Daily Market Comment – Powell hawkish, but not hawkish enough to scare Wall Street
- Powell signals rate hikes and balance sheet runoff but yields hold steady
- Nasdaq extends recovery, global stocks also rally
- Dollar steadier after tumble as focus shifts to US CPI data
The Fed took another significant step towards policy normalization this week, as Jerome Powell repeated the message of his colleagues, flagging higher interest rates and a smaller balance sheet in his confirmation hearing on Capitol Hill for a second term as Fed Chair. With a growing number of Fed officials voicing support for not only an earlier rate hike but also for the balance sheet reduction to start sooner rather than later, Powell seemed to be on board with quantitative tightening.
Confident about the recovery even as the Omicron wave continues to cause widespread disruption to businesses and supply chains, Powell said the economy “no longer needs highly accommodative policy”, warning that there is a risk that high inflation becomes entrenched.
With the Fed now firmly focused on getting inflation back under control, the market pricing of at least three rate hikes this year no longer seems so far-fetched. However, this is already what money markets were signalling before Powell’s testimony on Tuesday so the fact that a fourth rate hike is not fully baked in after his remarks suggests that not much has changed as far as the markets are concerned.Wall Street reassured by Powell
Crucially, investors were reassured by Powell’s prediction that inflation will likely peak in the middle of this year and are therefore betting that the Fed won’t have to hike rates much more aggressively than what’s currently being projected.
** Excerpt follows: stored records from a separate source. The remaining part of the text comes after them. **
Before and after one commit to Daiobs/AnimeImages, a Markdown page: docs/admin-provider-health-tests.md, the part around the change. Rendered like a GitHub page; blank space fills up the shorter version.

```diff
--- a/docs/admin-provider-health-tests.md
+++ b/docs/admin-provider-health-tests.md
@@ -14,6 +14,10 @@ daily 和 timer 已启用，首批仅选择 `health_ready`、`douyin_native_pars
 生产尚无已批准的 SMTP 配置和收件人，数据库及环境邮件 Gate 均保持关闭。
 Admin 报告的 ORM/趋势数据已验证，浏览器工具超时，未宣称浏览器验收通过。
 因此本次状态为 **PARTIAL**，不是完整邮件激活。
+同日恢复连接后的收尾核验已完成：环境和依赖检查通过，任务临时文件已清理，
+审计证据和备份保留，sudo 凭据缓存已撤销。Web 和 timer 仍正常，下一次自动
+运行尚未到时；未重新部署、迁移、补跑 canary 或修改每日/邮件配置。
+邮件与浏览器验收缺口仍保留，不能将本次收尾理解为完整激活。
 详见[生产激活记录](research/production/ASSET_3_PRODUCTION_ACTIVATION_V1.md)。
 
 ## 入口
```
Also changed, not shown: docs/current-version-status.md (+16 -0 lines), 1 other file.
Powell also avoided giving precise timings for liftoff and the start of the balance sheet runoff and markets may have taken this as a sign that he’s not in as much of a hurry as some of his more hawkish fellow policymakers.
This seems to have set the tone for equity markets as shares on Wall Street extended their remarkable rebound after Monday’s dramatic whipsaw that saw the Nasdaq briefly entering correction territory. The Nasdaq Composite ended Tuesday’s session up by 1.4%, while the S&P 500 finished 0.9% higher.
Asian and European shares were a sea of green on Wednesday, though US e-mini futures were pointing to some weakness. Sentiment is being additionally propped up by optimism about the upcoming earnings season as well as softer-than-expected CPI numbers out of China earlier today, which have boosted expectations of further monetary easing by the PBOC.Yields steady ahead of all-important US CPI
Ultimately though, it is the calm in bond markets that has equities rejoicing as Treasury yields did not spike after Powell’s hearing and the rally in global yields appears to have paused as well.
Whether that calm holds or not will likely depend on today’s inflation report out of the United States. The headline CPI rate is expected to reach 7.0% y/y in December. An even bigger increase could roil markets once again.Dollar flat, loonie shines in broader FX calm
Ahead of the inflation data, the US dollar was trading flat against a basket of currencies. The greenback took a tumble on Tuesday as most traders were anticipating Powell to be even more hawkish. However, it’s been a much steadier start for FX markets on Wednesday, with most majors more or less unchanged against their US counterpart.
The Canadian dollar is the exception as the recent strong gains in oil prices are bolstering the loonie, which is trading near two-month highs versus the greenback. The euro, meanwhile, is approaching the upper band of its sideways range, seen at $1.1385, and the pound is holding above $1.36, brushing off the brewing political storm for Boris Johnson, who is coming under increasing pressure from his own party following a series of scandals.
Disclaimer: The XM Group entities provide execution-only service and access to our Online Trading Facility, permitting a person to view and/or use the content available on or via the website, is not intended to change or expand on this, nor does it change or expand on this. Such access and use are always subject to: (i) Terms and Conditions; (ii) Risk Warnings; and (iii) Full Disclaimer. Such content is therefore provided as no more than general information. Particularly, please be aware that the contents of our Online Trading Facility are neither a solicitation, nor an offer to enter any transactions on the financial markets. Trading on any financial market involves a significant level of risk to your capital.
All material published on our Online Trading Facility is intended for educational/informational purposes only, and does not contain – nor should it be considered as containing – financial, investment tax or trading advice and recommendations; or a record of our trading prices; or an offer of, or solicitation for, a transaction in any financial instruments; or unsolicited financial promotions to you.
Any third-party content, as well as content prepared by XM, such as: opinions, news, research, analyses, prices and other information or links to third-party sites contained on this website are provided on an “as-is” basis, as general market commentary, and do not constitute investment advice. To the extent that any content is construed as investment research, you must note and accept that the content was not intended to and has not been prepared in accordance with legal requirements designed to promote the independence of investment research and as such, it would be considered as marketing communication under the relevant laws and regulations. Please ensure that you have read and understood our Notification on Non-Independent Investment. Research and Risk Warning concerning the foregoing information, which can be accessed here.